I think this is the key right here. A well used theme, plot or angle is fine if it’s done in a fresh way. Think of the movies, and the success of certain plotlines. Even TV. Just how many Cop shows are there on TV anyway? Look at all the versions of CSI and Law and Order. They stick around because people like them. The like the gritty realism, the crime, the passion of those within the law system.
Most people believe that there are only so many plots, characters, etc to draw from. I don’t know that I buy that, but if one does, then the writer’s job is still to create a SPIN. When we do this right, a familiar plotline or character type feels fresh and original. I think the trick is to read a lot, but think for ourselves. We can learn lessons from what’s out there now, what succeed and what doesn’t, but there is no need to redo what someone else has done. Spin, recreate and make everything your own.
Angela @ The Bookshelf Muse
In contemporary I love reading Sarah Dessen. I like to change up what I read a lot so I don’t get bored with any one genre.
Laurel – I think there’s a lot of ways to incorporate parents without them being in every scene!
Laura – You’re those books are still being published, but I for aspiring writers I think it’s extremely hard to get in with a paranormal romance unless
it offers something new and different.
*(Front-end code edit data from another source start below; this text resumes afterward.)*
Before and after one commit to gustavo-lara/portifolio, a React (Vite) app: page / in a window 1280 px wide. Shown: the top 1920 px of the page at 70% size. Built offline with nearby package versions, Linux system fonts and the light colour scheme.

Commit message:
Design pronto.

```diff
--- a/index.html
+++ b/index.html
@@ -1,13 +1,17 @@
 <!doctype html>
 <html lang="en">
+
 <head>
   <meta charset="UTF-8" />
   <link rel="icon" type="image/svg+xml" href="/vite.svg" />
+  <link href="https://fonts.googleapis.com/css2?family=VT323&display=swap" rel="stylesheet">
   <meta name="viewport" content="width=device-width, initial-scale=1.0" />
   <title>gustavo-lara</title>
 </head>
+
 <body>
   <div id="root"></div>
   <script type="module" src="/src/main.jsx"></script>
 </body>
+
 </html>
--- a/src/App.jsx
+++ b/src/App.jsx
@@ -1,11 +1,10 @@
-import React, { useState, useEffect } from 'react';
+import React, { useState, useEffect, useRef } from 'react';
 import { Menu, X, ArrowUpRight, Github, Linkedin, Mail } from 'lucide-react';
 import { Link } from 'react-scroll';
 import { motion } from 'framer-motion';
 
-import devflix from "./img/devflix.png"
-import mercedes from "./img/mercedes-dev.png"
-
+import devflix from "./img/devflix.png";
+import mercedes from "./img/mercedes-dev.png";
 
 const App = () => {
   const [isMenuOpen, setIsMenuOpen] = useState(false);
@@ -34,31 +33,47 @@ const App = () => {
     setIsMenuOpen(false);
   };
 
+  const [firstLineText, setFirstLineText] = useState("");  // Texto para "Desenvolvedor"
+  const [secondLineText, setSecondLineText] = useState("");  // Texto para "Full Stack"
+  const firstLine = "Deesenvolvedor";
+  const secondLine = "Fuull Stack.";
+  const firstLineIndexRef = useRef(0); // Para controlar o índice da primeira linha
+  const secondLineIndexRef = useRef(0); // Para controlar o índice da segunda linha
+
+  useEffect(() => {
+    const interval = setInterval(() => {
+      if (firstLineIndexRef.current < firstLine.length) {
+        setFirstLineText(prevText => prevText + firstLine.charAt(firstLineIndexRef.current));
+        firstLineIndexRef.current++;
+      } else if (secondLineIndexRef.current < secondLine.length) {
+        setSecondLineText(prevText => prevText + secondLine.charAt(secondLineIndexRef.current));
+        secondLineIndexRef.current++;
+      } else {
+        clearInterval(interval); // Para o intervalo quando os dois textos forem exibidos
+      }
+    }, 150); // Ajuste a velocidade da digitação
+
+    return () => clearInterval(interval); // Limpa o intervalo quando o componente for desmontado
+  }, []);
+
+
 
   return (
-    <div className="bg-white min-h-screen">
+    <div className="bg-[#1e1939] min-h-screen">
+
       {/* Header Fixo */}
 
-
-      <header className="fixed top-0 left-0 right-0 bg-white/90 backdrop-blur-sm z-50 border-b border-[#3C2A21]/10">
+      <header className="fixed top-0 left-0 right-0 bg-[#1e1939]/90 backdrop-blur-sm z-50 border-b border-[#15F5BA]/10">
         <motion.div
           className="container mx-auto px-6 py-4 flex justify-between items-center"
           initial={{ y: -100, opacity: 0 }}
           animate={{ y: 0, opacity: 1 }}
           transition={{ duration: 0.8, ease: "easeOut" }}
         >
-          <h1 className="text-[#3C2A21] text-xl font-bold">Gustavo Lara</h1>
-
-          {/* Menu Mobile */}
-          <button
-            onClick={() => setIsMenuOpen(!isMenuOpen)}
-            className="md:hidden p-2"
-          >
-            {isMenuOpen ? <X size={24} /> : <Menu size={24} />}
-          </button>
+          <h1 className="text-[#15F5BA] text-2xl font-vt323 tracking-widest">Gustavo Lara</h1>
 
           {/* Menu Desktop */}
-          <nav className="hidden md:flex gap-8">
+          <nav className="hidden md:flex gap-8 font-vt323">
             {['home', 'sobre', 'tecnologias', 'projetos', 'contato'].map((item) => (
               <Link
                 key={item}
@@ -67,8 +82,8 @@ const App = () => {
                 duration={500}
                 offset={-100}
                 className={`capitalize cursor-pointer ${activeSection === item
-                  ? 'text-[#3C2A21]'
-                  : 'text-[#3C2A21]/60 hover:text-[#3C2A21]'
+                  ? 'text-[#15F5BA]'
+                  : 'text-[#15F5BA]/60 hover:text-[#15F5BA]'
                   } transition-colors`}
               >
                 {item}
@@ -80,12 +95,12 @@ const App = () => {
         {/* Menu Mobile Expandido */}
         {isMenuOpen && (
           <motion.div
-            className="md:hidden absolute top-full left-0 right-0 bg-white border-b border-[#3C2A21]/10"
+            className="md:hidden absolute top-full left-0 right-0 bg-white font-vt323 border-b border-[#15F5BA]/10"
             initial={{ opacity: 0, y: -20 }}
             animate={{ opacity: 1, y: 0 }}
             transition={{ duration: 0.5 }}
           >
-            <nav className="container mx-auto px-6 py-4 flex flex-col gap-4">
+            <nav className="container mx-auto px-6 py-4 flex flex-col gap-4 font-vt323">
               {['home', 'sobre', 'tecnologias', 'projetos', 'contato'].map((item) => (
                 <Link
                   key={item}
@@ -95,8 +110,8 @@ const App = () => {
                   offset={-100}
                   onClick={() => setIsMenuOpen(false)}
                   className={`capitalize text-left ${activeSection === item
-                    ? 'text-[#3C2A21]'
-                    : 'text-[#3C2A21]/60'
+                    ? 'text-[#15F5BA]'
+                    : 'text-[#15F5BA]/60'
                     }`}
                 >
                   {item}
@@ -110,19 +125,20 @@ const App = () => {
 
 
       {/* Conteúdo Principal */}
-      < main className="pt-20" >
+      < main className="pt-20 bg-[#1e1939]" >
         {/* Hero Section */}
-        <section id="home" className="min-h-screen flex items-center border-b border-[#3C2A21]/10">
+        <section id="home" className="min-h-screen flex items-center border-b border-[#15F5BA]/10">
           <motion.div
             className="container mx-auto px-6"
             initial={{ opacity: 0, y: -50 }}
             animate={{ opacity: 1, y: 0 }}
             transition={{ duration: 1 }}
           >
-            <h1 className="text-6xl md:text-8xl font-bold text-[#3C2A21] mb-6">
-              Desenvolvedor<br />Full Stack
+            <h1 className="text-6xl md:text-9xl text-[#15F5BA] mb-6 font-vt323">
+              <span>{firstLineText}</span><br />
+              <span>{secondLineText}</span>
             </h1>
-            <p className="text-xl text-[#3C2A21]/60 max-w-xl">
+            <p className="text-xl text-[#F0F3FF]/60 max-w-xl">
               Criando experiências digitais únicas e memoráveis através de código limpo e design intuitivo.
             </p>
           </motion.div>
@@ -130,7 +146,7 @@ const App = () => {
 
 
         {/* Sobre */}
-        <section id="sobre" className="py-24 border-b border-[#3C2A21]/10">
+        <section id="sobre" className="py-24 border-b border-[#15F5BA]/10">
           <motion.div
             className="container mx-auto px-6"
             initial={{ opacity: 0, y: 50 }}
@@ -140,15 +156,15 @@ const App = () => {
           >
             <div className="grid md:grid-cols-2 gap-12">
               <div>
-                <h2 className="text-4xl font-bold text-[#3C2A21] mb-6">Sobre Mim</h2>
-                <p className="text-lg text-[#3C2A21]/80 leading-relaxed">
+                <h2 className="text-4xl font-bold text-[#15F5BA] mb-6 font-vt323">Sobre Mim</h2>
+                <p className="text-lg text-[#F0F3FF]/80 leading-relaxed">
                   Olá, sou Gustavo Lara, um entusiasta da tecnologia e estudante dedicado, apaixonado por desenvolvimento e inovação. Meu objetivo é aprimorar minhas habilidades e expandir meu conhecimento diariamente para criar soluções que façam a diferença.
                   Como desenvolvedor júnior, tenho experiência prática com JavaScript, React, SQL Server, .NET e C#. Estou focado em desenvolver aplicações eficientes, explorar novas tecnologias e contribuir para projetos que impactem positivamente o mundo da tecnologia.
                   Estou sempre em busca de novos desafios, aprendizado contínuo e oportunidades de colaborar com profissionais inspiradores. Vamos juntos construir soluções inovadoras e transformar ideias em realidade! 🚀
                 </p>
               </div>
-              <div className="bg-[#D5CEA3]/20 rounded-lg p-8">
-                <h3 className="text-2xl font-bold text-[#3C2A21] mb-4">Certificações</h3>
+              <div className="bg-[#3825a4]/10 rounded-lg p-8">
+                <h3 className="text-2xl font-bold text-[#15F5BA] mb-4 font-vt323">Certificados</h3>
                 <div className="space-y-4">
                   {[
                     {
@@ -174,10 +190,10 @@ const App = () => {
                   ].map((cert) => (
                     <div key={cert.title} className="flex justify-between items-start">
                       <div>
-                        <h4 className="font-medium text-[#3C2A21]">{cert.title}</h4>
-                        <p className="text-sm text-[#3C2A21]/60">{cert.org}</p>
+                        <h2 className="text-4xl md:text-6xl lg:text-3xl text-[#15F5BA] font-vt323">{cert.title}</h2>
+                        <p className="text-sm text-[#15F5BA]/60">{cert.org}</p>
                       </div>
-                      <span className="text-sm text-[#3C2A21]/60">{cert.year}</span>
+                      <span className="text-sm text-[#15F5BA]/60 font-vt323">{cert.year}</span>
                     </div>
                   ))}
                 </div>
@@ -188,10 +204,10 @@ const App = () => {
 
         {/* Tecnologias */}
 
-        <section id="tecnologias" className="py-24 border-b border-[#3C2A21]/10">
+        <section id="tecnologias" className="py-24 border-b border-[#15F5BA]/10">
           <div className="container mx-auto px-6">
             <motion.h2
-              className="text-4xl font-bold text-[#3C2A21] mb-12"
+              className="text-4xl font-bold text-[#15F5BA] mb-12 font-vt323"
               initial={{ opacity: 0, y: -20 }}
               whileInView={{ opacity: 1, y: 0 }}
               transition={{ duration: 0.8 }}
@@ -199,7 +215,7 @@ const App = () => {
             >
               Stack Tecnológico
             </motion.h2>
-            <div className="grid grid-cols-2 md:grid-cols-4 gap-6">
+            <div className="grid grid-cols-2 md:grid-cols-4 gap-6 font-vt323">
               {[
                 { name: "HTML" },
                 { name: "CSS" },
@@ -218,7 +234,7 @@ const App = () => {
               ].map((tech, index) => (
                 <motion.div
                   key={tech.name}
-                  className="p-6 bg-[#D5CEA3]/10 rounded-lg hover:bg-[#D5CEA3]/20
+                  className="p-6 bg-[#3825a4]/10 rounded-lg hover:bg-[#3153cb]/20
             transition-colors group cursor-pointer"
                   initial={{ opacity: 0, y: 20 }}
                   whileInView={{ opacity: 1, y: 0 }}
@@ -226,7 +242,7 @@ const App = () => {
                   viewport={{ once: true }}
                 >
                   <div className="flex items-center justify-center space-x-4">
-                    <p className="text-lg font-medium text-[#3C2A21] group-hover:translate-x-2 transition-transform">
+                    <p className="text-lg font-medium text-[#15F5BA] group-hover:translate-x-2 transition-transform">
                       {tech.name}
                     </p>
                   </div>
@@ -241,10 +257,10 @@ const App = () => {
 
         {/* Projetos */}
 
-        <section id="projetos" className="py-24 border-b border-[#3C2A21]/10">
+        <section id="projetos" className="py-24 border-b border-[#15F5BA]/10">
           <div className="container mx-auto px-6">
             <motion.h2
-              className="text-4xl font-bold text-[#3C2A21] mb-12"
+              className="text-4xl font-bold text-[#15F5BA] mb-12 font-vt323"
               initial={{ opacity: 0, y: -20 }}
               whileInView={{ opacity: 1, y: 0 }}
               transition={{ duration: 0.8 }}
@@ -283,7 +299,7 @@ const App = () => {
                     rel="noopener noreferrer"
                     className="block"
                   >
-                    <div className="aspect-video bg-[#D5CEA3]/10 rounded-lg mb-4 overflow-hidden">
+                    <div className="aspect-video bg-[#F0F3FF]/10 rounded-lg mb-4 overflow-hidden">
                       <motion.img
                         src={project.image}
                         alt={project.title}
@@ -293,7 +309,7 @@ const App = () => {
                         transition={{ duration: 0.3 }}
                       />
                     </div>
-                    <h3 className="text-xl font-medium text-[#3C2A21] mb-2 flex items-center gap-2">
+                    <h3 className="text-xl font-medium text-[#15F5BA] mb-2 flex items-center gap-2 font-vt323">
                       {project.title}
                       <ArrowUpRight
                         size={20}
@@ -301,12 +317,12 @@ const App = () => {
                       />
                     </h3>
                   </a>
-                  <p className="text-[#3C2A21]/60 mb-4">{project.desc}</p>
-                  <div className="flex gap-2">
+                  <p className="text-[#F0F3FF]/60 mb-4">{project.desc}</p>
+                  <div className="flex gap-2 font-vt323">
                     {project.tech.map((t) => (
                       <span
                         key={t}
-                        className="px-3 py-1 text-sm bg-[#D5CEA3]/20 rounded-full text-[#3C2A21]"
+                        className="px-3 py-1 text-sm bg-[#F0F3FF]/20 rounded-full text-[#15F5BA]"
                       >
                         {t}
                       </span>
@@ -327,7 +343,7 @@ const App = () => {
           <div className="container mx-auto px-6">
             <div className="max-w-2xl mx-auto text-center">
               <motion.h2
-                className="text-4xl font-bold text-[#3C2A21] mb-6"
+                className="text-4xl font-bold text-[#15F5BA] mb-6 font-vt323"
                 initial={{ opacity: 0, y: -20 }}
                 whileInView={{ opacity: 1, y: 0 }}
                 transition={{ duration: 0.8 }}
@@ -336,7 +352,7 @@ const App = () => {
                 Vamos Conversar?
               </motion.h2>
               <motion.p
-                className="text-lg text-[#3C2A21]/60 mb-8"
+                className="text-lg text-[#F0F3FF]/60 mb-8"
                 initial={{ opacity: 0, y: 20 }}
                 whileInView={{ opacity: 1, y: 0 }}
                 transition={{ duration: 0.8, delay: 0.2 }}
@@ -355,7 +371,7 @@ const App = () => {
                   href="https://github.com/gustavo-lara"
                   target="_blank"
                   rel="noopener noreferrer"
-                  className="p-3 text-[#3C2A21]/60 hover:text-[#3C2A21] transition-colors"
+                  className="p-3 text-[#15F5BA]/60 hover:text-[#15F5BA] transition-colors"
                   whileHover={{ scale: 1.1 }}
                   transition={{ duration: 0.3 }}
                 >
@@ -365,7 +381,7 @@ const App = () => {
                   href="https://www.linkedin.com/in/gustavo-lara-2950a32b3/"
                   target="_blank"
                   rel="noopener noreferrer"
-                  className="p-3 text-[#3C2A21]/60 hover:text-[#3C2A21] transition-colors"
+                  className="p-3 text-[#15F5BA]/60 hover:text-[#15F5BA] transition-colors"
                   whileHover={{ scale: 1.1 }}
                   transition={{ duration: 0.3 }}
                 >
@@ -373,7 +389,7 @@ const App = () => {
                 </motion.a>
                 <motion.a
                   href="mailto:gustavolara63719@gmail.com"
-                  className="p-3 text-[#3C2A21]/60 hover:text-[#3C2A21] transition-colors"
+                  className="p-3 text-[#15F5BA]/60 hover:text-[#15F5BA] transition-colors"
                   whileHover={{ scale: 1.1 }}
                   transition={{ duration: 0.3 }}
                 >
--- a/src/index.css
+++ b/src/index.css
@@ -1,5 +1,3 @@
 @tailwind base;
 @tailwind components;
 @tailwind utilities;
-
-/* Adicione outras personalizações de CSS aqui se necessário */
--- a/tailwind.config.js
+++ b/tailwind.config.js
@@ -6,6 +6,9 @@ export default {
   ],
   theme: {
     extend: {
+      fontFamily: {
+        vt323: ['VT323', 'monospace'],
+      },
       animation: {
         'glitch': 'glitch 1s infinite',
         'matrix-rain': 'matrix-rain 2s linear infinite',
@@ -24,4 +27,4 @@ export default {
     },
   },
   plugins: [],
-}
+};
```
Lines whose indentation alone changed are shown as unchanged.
But then again, every story needs to offer something new or different to gain interest!
Angela – I agree. When it comes to storylines I love – it comes down to me liking the characters, the pacing, and the writer suprising me.
Louis – It’s not a certain genre I love, it’s a good story. No an outstanding story.
Laura, I think you’re right. Contemporary is on the rise. I see that making a comeback.
As for love triangles, I think readers really like them — but like Angela said, it’s more of what kind of spin you put to them.
Considering the re-org of the B&N stores stocking an entire section of Paranormal Romance in the Teen books, I think this trend is far from over though.
I’m tired of reading paranormal romance from the female’s perspective, even if she isn’t just a normal girl.
I am more interested in reading a paranormal romance from the perspective of the stoic, emotionally distant guy.
How does he see the female, instead of how she sees him? How does she save him and what does he have to offer her?
It’s a place longing to be explored, but many author’s don’t go there. Maybe because it’s easier to write a character who is more social…I don’t know.
I have a love triangle in my novel, lol, but I’m hoping the perspective and the way I present it is fresh…and goes with the story.
I think the biggest problem I have is when a cliche seems forced, which happens often, even in contemporary. That’s when it feels like a cliche and not real life.
So hoping contemporary YA is on the rise…since that’s what I’m writing. 😉
I also love contemporary w/ just a touch of paranormal or fantasy. Reading FIRST LIGHT right now by Rebecca Stead.
It’s often hard to separate cliche from trends. Trying to take something old and twist it into something new is hard.
My agent Natasha has converted me on looking for Moral Premises in books. It’s hard now for me to read things that don’t have takeaway value for ME, which might be different than the takeaway value for YOu.
That’s what I LOVE about books!!!!
Blessings, dear one!